Select all lines in the records that include "bottom".

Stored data
•••••

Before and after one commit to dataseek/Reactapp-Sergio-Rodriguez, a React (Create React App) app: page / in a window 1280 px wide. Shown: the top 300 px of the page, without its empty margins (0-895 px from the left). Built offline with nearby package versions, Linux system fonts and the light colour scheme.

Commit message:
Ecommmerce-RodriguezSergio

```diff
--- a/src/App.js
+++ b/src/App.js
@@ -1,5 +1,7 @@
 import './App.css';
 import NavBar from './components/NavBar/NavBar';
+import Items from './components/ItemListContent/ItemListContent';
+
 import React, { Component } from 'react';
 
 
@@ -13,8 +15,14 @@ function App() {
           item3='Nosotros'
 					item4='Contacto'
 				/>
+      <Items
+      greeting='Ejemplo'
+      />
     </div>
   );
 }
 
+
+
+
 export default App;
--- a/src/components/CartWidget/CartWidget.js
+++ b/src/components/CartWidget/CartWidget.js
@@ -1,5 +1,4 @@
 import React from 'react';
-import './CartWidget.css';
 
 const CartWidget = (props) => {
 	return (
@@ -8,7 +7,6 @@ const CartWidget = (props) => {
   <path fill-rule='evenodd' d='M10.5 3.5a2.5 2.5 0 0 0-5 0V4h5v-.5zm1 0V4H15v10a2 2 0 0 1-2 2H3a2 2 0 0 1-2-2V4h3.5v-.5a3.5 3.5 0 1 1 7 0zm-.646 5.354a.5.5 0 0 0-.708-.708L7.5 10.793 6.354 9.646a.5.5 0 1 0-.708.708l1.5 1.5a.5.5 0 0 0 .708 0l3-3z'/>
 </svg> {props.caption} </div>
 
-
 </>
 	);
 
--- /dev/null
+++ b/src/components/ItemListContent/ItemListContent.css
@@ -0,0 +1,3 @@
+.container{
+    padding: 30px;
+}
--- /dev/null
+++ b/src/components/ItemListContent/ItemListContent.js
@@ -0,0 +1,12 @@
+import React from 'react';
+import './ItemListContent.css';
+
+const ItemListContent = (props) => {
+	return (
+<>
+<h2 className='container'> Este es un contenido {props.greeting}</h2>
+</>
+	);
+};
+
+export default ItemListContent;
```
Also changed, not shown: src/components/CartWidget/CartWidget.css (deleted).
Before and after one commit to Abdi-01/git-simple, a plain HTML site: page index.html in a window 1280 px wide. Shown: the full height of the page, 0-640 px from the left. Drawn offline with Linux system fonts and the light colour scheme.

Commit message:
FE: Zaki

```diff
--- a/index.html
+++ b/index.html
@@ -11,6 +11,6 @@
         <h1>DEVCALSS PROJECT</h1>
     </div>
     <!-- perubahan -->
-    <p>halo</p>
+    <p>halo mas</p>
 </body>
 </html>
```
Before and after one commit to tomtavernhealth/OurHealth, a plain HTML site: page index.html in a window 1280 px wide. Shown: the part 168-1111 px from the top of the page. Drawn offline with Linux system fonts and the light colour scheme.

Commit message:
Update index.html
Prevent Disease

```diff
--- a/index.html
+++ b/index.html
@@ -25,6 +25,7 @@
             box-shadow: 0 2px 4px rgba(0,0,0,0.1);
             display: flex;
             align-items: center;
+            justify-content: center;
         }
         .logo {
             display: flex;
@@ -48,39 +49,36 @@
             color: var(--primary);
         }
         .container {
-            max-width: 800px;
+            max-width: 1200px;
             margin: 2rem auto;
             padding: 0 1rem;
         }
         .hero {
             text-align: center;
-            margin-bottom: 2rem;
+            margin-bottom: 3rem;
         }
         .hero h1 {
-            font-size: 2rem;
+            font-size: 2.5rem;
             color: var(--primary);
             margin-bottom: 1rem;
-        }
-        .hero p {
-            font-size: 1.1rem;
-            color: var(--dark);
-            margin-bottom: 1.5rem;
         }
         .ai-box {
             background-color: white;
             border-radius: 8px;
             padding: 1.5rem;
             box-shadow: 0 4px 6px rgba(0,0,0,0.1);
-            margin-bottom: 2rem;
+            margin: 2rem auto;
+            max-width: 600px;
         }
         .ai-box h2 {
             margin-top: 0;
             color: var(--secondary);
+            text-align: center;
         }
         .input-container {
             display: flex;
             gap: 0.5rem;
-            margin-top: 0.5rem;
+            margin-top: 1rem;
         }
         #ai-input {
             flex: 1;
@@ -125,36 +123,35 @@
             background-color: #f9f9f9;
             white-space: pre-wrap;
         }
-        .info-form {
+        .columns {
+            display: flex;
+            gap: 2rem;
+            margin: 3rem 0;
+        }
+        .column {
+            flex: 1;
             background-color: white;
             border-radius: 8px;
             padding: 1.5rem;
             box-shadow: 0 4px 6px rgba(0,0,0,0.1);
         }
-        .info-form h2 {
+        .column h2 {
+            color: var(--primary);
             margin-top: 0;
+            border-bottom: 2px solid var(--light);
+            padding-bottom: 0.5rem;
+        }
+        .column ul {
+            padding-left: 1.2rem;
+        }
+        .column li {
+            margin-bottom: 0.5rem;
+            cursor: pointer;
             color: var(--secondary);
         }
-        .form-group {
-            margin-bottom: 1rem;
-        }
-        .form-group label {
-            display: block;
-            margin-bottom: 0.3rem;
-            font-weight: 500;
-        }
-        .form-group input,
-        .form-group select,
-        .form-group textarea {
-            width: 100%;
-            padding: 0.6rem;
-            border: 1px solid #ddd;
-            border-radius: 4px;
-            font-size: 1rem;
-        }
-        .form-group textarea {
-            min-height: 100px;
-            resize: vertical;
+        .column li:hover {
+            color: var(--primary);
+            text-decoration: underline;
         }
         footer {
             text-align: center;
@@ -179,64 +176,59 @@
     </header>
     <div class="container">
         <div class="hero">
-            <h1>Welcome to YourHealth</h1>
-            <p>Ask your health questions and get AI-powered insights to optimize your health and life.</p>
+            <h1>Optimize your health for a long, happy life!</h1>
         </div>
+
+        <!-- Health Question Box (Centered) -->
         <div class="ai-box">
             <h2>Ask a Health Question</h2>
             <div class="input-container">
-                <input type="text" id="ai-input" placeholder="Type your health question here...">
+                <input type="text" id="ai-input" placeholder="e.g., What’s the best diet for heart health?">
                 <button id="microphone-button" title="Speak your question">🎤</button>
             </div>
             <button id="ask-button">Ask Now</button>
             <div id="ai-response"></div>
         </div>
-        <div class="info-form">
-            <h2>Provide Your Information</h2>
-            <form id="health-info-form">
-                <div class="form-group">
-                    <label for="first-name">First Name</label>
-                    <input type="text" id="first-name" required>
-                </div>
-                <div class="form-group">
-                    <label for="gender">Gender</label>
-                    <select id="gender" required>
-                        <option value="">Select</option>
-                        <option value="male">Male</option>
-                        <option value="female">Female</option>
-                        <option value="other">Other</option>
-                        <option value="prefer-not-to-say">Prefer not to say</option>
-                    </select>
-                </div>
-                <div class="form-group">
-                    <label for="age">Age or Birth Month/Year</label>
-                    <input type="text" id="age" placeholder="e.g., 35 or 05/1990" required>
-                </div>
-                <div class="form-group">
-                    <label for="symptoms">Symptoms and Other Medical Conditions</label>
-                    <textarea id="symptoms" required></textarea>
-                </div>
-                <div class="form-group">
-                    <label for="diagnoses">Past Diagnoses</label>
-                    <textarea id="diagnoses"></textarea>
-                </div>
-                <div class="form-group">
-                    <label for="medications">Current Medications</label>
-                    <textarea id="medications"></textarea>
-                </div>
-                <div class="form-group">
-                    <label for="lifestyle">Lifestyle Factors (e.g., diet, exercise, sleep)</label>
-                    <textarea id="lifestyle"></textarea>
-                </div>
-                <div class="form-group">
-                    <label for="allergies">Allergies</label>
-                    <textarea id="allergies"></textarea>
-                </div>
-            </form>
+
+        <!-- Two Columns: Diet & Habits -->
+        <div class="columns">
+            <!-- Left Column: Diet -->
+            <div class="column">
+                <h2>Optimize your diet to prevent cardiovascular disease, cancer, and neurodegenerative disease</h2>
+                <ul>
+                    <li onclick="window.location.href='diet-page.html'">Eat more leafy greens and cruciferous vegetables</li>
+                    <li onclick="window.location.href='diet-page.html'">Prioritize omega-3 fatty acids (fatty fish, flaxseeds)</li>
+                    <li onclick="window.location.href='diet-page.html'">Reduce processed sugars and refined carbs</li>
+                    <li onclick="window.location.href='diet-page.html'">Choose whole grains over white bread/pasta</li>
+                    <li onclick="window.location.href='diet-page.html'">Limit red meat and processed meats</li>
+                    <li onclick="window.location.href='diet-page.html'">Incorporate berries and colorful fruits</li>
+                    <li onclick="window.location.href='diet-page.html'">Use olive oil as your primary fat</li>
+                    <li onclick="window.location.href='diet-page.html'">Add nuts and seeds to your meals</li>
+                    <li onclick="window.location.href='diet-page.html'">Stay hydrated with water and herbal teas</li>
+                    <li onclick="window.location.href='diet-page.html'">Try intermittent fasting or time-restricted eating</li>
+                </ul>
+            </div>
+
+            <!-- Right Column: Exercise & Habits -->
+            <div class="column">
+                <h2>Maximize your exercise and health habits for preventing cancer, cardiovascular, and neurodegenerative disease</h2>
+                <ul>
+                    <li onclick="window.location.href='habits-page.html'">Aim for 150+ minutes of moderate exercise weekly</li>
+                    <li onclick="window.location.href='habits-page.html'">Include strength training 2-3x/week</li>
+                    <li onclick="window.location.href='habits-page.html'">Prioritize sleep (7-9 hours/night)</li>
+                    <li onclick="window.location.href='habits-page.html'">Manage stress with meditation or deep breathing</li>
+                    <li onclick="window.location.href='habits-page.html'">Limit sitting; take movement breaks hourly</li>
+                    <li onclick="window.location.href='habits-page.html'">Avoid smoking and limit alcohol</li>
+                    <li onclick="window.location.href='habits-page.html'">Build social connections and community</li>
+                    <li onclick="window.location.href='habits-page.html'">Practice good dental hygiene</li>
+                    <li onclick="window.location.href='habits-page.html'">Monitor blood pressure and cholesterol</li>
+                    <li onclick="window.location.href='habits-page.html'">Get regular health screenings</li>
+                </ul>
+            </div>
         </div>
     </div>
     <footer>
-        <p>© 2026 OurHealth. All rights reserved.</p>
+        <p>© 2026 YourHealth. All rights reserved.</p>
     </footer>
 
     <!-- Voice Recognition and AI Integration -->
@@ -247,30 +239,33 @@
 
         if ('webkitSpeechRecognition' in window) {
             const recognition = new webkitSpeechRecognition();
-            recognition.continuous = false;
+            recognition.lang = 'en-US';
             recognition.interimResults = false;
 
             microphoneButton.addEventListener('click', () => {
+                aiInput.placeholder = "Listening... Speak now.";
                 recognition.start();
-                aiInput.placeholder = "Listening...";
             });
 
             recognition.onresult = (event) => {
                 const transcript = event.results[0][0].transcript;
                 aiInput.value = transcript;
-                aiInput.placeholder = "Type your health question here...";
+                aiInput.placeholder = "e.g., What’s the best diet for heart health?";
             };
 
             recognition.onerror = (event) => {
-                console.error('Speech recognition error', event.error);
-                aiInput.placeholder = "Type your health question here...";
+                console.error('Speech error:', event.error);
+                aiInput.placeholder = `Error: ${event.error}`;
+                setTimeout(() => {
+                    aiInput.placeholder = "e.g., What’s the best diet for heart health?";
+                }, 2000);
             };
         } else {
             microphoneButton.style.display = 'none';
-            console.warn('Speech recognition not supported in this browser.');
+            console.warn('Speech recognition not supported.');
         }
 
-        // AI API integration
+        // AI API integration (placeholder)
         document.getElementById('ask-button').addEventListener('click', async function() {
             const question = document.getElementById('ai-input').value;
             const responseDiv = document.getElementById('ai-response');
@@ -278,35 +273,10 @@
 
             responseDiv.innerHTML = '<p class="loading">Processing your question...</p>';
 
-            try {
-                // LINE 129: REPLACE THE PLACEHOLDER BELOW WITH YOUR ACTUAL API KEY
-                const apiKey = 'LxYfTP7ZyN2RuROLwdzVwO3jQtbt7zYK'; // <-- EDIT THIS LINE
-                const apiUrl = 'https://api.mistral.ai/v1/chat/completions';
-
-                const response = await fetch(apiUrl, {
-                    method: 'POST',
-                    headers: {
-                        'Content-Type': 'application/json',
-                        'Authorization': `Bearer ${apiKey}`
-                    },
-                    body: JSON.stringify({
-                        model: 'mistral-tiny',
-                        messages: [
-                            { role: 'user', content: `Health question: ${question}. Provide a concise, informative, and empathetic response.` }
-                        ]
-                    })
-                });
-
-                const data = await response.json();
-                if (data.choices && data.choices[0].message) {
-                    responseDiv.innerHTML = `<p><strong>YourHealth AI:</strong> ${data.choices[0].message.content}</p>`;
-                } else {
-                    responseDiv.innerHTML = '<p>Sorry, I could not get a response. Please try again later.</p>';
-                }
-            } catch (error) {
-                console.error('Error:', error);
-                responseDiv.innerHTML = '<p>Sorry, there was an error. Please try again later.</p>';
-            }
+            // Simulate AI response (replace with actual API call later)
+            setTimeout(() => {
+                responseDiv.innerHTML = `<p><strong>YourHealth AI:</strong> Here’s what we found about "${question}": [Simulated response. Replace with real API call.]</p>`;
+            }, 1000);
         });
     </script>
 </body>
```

•••••

• [Problem solution]
-            margin-bottom: 2rem;
+            margin-bottom: 3rem;
             margin-bottom: 1rem;
-            margin-bottom: 1.5rem;
-            margin-bottom: 2rem;
+            border-bottom: 2px solid var(--light);
+            padding-bottom: 0.5rem;
+            margin-bottom: 0.5rem;
-            margin-bottom: 1rem;
-            margin-bottom: 0.3rem;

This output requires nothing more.